◆ WHAT NEEDS TO BE DONE:
Within the data that follows, how many lines carry the string "ingesting"? Give the number alone.

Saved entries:
((

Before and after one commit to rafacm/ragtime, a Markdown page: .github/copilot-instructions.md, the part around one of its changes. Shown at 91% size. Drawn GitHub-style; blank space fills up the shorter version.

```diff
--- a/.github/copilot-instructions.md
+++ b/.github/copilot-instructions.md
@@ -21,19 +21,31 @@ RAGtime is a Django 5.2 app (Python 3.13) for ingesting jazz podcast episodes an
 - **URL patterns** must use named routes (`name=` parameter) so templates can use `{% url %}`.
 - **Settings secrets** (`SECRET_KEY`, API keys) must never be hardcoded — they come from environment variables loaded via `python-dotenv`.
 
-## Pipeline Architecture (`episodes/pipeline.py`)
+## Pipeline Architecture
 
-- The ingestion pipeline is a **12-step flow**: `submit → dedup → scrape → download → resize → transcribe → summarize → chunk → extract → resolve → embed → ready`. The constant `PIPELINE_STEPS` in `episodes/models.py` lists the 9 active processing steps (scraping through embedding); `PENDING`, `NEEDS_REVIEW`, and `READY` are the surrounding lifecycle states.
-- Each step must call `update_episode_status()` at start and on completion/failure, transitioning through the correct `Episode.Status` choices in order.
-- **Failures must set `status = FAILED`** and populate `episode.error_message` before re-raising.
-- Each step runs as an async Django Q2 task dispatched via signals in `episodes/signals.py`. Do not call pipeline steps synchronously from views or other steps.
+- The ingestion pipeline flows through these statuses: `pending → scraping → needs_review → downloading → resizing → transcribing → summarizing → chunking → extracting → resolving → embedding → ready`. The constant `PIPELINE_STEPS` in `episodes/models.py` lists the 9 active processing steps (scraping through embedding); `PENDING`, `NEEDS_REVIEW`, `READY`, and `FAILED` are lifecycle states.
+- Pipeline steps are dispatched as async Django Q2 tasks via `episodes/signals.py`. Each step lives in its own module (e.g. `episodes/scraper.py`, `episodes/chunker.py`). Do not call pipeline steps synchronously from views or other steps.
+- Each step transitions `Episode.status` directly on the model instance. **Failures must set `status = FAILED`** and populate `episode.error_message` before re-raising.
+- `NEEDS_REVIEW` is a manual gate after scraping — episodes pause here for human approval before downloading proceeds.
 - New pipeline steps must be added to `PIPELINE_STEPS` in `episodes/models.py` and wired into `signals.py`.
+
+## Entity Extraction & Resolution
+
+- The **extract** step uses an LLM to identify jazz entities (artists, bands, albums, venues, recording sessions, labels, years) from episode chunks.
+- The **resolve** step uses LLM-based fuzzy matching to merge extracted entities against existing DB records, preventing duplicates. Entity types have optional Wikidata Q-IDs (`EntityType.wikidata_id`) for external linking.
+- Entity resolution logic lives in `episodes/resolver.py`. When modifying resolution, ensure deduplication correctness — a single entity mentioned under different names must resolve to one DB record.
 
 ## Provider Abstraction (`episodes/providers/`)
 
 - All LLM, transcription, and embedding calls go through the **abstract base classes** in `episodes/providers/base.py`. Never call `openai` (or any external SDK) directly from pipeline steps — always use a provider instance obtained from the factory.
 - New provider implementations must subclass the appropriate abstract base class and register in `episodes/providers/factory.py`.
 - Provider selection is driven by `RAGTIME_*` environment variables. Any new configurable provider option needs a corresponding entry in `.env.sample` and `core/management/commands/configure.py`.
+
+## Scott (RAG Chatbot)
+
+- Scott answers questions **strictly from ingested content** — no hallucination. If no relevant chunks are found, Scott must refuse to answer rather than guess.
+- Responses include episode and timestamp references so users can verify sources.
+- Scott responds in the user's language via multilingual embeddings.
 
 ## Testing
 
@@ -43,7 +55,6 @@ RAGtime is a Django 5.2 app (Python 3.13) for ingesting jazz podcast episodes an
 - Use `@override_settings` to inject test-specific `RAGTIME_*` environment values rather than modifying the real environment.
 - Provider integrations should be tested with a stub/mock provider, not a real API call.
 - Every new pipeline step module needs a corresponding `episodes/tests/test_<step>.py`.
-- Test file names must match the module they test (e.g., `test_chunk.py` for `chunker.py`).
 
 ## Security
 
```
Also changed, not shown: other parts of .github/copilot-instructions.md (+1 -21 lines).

))

◆ EXERCISE RESULT:
2